Work task:
In the answer, every entry must appear exactly as given.

(Record set begins)

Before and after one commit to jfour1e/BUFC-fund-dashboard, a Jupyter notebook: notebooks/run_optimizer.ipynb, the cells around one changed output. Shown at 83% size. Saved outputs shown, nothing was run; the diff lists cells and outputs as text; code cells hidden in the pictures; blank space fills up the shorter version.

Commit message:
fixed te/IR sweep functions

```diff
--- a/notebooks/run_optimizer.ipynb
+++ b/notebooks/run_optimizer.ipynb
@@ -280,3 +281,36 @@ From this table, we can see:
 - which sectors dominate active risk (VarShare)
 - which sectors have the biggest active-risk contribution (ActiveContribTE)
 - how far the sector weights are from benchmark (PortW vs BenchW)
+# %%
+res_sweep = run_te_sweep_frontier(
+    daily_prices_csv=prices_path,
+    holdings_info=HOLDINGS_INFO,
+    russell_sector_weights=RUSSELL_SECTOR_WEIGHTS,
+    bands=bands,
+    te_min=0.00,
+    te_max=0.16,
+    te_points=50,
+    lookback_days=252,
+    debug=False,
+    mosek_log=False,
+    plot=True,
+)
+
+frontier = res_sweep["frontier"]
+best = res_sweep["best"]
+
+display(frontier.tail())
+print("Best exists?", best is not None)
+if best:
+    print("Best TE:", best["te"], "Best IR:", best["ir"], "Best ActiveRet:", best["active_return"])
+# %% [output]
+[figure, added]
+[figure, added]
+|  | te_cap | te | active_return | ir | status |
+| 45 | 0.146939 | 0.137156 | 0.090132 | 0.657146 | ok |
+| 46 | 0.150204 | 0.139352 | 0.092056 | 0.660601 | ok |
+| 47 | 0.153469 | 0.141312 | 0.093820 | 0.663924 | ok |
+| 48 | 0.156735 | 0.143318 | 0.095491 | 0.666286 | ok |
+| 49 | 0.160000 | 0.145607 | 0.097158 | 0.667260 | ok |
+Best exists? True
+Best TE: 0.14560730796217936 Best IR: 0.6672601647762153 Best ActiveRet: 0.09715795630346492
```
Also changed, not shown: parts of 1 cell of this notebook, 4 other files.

(Record set ends)

Answer section:
Before and after one commit to jfour1e/BUFC-fund-dashboard, a Jupyter notebook: notebooks/run_optimizer.ipynb, the cells around one changed output. Shown at 83% size. Saved outputs shown, nothing was run; the diff lists cells and outputs as text; code cells hidden in the pictures; blank space fills up the shorter version.

Commit message:
fixed te/IR sweep functions

```diff
--- a/notebooks/run_optimizer.ipynb
+++ b/notebooks/run_optimizer.ipynb
@@ -280,3 +281,36 @@ From this table, we can see:
 - which sectors dominate active risk (VarShare)
 - which sectors have the biggest active-risk contribution (ActiveContribTE)
 - how far the sector weights are from benchmark (PortW vs BenchW)
+# %%
+res_sweep = run_te_sweep_frontier(
+    daily_prices_csv=prices_path,
+    holdings_info=HOLDINGS_INFO,
+    russell_sector_weights=RUSSELL_SECTOR_WEIGHTS,
+    bands=bands,
+    te_min=0.00,
+    te_max=0.16,
+    te_points=50,
+    lookback_days=252,
+    debug=False,
+    mosek_log=False,
+    plot=True,
+)
+
+frontier = res_sweep["frontier"]
+best = res_sweep["best"]
+
+display(frontier.tail())
+print("Best exists?", best is not None)
+if best:
+    print("Best TE:", best["te"], "Best IR:", best["ir"], "Best ActiveRet:", best["active_return"])
+# %% [output]
+[figure, added]
+[figure, added]
+|  | te_cap | te | active_return | ir | status |
+| 45 | 0.146939 | 0.137156 | 0.090132 | 0.657146 | ok |
+| 46 | 0.150204 | 0.139352 | 0.092056 | 0.660601 | ok |
+| 47 | 0.153469 | 0.141312 | 0.093820 | 0.663924 | ok |
+| 48 | 0.156735 | 0.143318 | 0.095491 | 0.666286 | ok |
+| 49 | 0.160000 | 0.145607 | 0.097158 | 0.667260 | ok |
+Best exists? True
+Best TE: 0.14560730796217936 Best IR: 0.6672601647762153 Best ActiveRet: 0.09715795630346492
```
Also changed, not shown: parts of 1 cell of this notebook, 4 other files.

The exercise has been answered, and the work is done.